By Lindsay Whelchel
The Norman Transcript
NORMAN — The wooden framework for the setting of a small town sits illuminated on stage like a skeleton. At first stark and rather haunting in appearance, the bare bones of material quickly turns to possibility, when the drama students of Norman North High School spill out onto the set.
Their excitement and pride permeates the air at their first sighting of the finished set where they will soon perform the play they’ve been working on for weeks.
The production, “The Rimers of Eldritch,” set in the small Midwestern town of Eldritch in the late 1960s, is a whodunit with twists, turns and varying accounts from the townspeople. But it’s also a learning opportunity for the student actors, explained Jim Ryan, director.
Ryan said that the script — which was avant-garde at the time it was written by famed Lanford Wilson in 1966 — jumps wildly in sequence and tells a crime story through shifts in time, flashbacks and forwards.
The students have had to learn how to carry the weight of such a different story structure, said Ryan, drama and debate teacher at Norman North.

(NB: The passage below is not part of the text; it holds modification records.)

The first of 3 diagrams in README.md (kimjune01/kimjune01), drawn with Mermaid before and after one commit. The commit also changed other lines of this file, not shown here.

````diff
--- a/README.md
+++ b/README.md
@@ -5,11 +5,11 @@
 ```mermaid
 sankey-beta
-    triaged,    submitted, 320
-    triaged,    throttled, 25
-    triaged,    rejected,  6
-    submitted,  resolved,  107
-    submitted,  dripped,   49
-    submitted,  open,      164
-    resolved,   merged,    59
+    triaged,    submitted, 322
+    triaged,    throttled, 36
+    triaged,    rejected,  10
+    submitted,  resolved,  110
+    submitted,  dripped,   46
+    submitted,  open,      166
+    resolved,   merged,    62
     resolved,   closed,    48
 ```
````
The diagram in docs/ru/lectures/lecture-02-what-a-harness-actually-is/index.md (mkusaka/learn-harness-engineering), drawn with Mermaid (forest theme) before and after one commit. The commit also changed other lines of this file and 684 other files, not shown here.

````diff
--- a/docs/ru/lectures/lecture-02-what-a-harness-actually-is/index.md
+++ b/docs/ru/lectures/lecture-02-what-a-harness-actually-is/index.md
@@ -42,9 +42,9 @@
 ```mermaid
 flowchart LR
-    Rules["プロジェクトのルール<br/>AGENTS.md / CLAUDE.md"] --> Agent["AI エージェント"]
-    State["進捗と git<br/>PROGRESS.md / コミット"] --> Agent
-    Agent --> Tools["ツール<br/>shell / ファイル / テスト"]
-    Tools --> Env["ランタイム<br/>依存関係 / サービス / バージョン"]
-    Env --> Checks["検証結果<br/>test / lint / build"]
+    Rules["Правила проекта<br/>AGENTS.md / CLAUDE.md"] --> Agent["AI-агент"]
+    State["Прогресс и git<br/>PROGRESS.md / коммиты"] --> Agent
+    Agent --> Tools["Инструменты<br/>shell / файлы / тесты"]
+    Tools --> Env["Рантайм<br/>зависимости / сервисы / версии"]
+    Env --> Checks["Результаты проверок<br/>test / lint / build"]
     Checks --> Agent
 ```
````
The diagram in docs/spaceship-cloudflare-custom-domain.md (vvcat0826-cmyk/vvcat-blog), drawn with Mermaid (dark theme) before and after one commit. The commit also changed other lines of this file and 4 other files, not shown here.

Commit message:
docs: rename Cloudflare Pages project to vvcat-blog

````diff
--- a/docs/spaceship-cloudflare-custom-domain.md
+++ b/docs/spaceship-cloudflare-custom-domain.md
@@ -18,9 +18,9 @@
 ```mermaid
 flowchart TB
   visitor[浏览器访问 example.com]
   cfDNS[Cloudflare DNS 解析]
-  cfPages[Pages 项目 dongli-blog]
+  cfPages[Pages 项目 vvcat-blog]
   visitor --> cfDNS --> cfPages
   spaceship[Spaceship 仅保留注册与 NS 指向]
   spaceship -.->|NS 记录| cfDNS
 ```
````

“We’re pretty focused on what it is that we’re doing and it’s quite a challenge with young actors where the story telling technique is not traditional to do something like this,” he said. “There’s been a lot of work that they have had to do in analyzing what to do, and what they say, in order to be able to even kind of know where they are in time and space, which changes from line to line sometimes.”
But he said the hard work pays off with this script.
Because it is an ensemble piece, the production is perfect for allowing all of the students to soak up the limelight, he said.
It is a script that holds true to the old adage that, ‘there are no small parts,’ which is why this play was chosen for the group to perform.
“The reason I was attracted to it was the fact that there were lots of really good roles for a number of actors, and they all get to be on stage for a great amount of time,” Ryan said. “Nobody has a little part where they carry on a spear and say two words and walk off.”
Ryan described the story as an, “interesting journey” and explained that each of the characters has secrets. They all have a different story they are set on telling.
“In every small community like that pretty much everybody knows exactly what happened but there’s an official story that everyone is committed to maintaining as the truth, and so they go about the business of sort of white washing the truth as to what actually happened,” he said.
Ryan said the play is not intended for young children but that an older audience will likely enjoy the challenge of following the story and figuring out the truth.
“The story requires you to be on your toes. It’s not an easy story, but if they want to see young people on the verge of adulthood grappling with really serious questions of honor and honesty, decency, how it is to try to live in a community with other people, and what it takes just to tell the truth when everybody around you wants to believe in a lie, it would be an exciting thing to come see,” he said.
These deeper lessons are not lost on the student actors.
Nicholette Inocente, junior at Norman North, plays the town gossip, Wilma Atkins, and said the role has impacted her.
“I learned that there’s really no reward for being a gossip. To be an honest person, everything works out better that way,” she said. “There’s a lot of ‘he said, she said’ in this play, and it just makes everything worse. So I take that to heart.”
Jake Marsh, fellow junior and assistant to the director, said he has learned through the characters that things are not always what they seem. Also, from real life, he’s learning how to work hard and then see the effort come to fruition.
“I get to see it every day, see it improve, like having a child almost, how they grow up and flourish into something beautiful, which hopefully it turns out to be,” he said.
Norman North senior Josh Poteet plays the town voice of reason, Peck Johnson. Poteet acknowledged the difficulties of learning lines and memorizing stage blocking, but he is confident in the benefits of such an experience.
“I think it’s worth it all in the end,” he said. “Coming out of high school, math and science is pounded so hard into our brains, that the liberal arts can play a huge role in developing you as a human being in general, as a productive member of society.”
And Poteet said the audience will reap benefits, as well.
“They’re going to get a great show,” he said. “It’s going to make them think. It’s just an overall great performance from a bunch of talented kids.”
And that’s the truth.